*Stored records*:

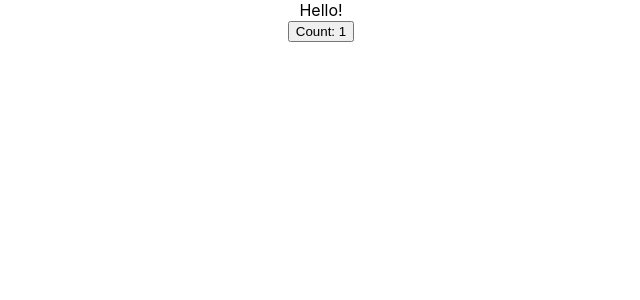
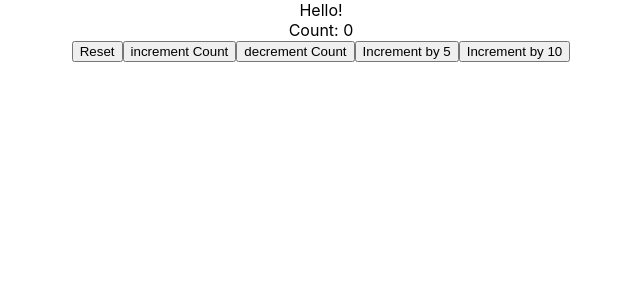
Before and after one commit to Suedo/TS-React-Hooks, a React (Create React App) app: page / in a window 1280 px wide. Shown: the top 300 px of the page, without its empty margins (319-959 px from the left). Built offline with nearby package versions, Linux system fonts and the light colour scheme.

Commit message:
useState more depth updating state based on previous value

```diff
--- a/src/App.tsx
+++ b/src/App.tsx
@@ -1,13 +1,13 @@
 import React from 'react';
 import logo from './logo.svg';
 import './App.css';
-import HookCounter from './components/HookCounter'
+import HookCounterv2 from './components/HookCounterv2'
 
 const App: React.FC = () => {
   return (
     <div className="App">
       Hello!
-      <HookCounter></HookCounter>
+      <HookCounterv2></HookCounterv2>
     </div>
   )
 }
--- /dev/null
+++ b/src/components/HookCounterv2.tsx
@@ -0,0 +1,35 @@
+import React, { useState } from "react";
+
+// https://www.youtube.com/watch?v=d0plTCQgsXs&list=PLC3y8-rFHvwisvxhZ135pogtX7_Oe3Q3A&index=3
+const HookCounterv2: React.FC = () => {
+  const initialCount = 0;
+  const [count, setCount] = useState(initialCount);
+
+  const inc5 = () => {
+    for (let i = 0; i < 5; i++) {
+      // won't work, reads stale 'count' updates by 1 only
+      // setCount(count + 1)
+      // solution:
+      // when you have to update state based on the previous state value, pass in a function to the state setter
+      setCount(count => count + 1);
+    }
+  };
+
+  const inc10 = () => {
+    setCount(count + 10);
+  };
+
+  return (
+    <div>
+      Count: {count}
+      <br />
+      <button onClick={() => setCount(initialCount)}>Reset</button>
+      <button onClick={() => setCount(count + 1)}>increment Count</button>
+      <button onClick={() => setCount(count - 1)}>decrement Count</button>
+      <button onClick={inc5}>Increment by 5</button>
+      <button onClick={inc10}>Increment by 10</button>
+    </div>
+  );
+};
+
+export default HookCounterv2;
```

==

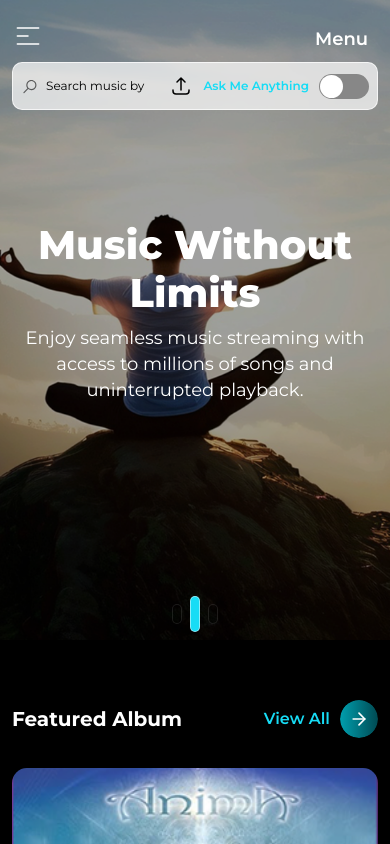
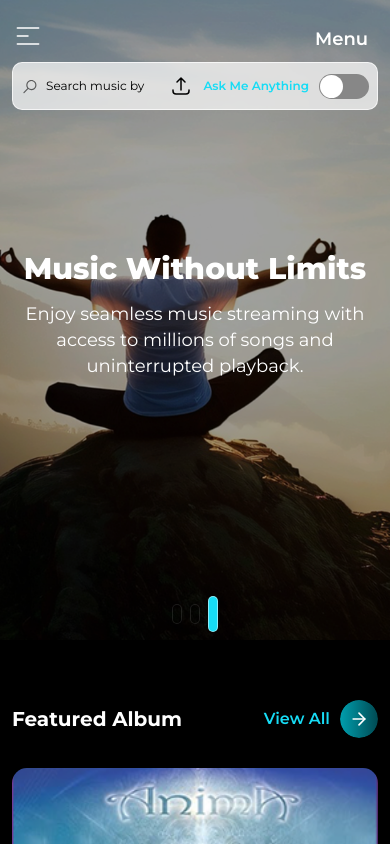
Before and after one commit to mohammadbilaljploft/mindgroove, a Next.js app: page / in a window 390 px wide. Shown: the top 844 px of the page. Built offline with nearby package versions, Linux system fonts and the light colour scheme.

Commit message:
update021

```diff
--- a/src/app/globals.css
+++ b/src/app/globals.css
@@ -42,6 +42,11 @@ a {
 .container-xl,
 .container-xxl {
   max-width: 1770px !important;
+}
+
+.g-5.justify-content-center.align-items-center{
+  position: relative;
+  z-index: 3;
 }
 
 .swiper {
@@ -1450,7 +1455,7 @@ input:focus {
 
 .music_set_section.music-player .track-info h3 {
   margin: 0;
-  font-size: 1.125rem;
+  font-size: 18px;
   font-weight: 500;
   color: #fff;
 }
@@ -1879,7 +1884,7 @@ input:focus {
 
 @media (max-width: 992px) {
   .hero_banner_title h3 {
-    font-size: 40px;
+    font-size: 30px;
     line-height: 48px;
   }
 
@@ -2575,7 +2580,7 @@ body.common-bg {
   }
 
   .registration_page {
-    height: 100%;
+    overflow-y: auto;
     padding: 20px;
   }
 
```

* * *

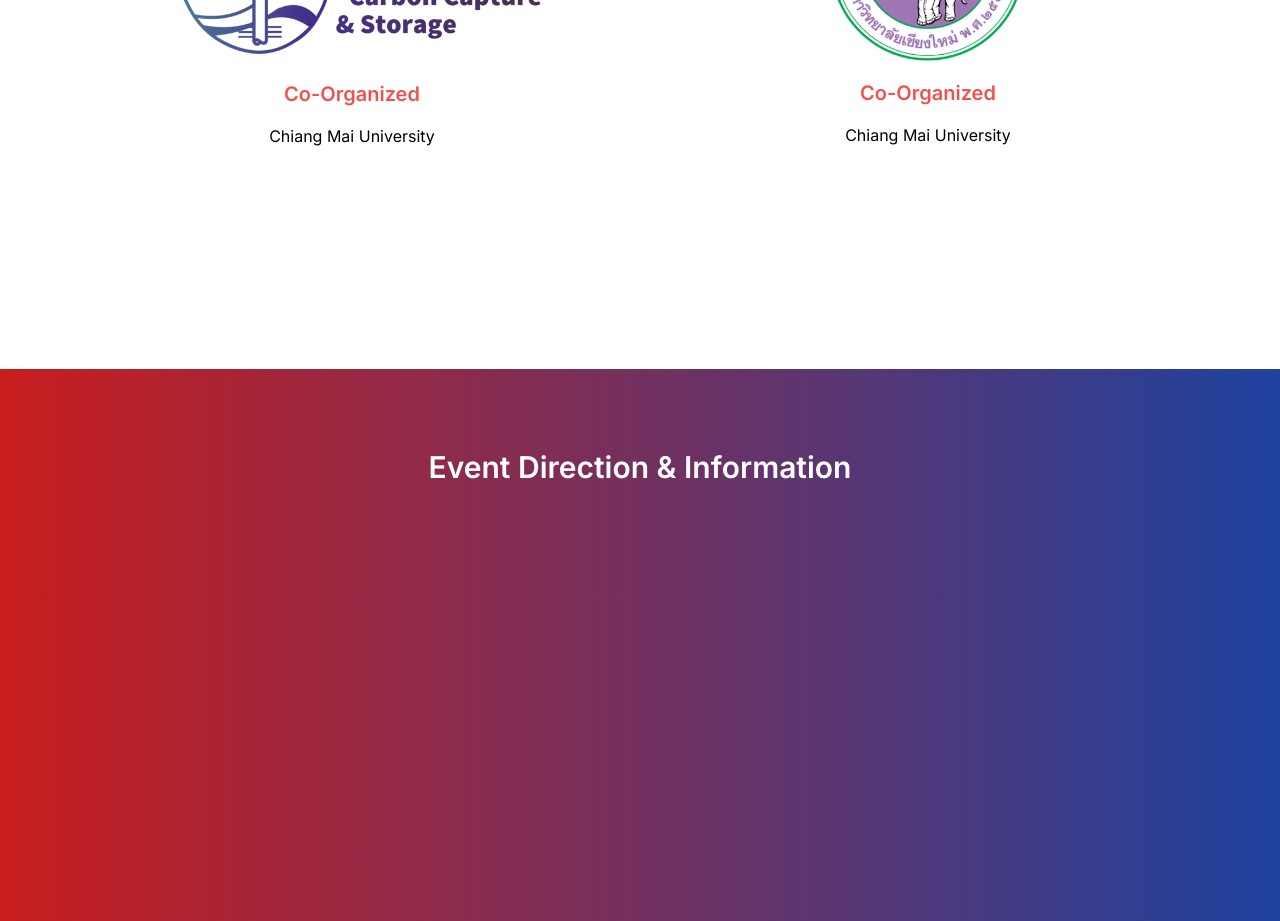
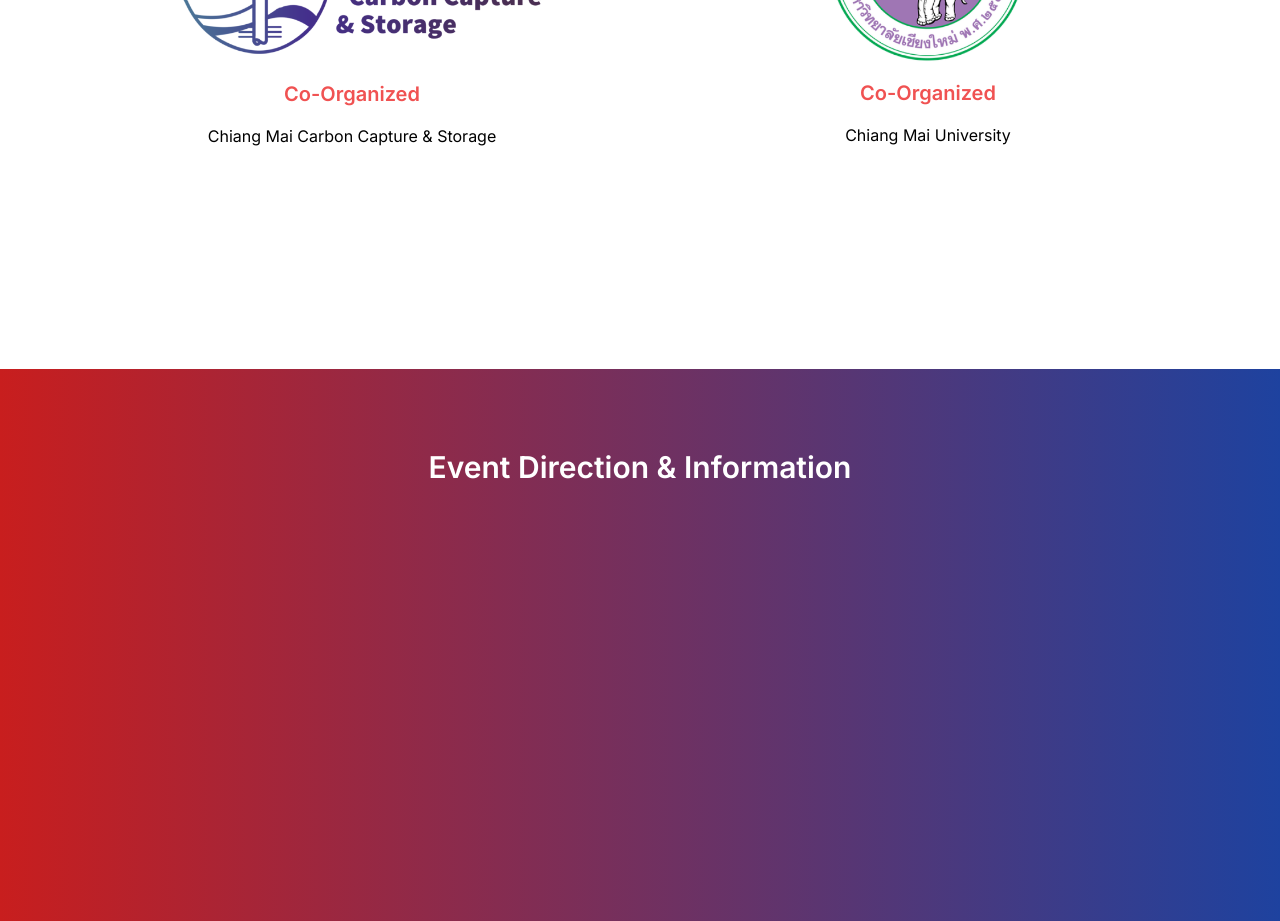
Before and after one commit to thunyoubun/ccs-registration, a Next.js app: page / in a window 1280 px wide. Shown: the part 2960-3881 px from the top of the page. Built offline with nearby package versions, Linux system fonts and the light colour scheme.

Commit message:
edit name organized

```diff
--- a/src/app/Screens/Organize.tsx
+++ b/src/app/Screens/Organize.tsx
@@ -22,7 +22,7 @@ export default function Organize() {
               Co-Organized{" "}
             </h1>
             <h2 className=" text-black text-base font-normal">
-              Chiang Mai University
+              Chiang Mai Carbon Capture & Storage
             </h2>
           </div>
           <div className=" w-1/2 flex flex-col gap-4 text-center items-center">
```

*TASK DETAILS*: Read through the entries, then copy every line where the string "useState" is found.

*WRITTEN REPLY*:
useState more depth updating state based on previous value
+import React, { useState } from "react";
+  const [count, setCount] = useState(initialCount);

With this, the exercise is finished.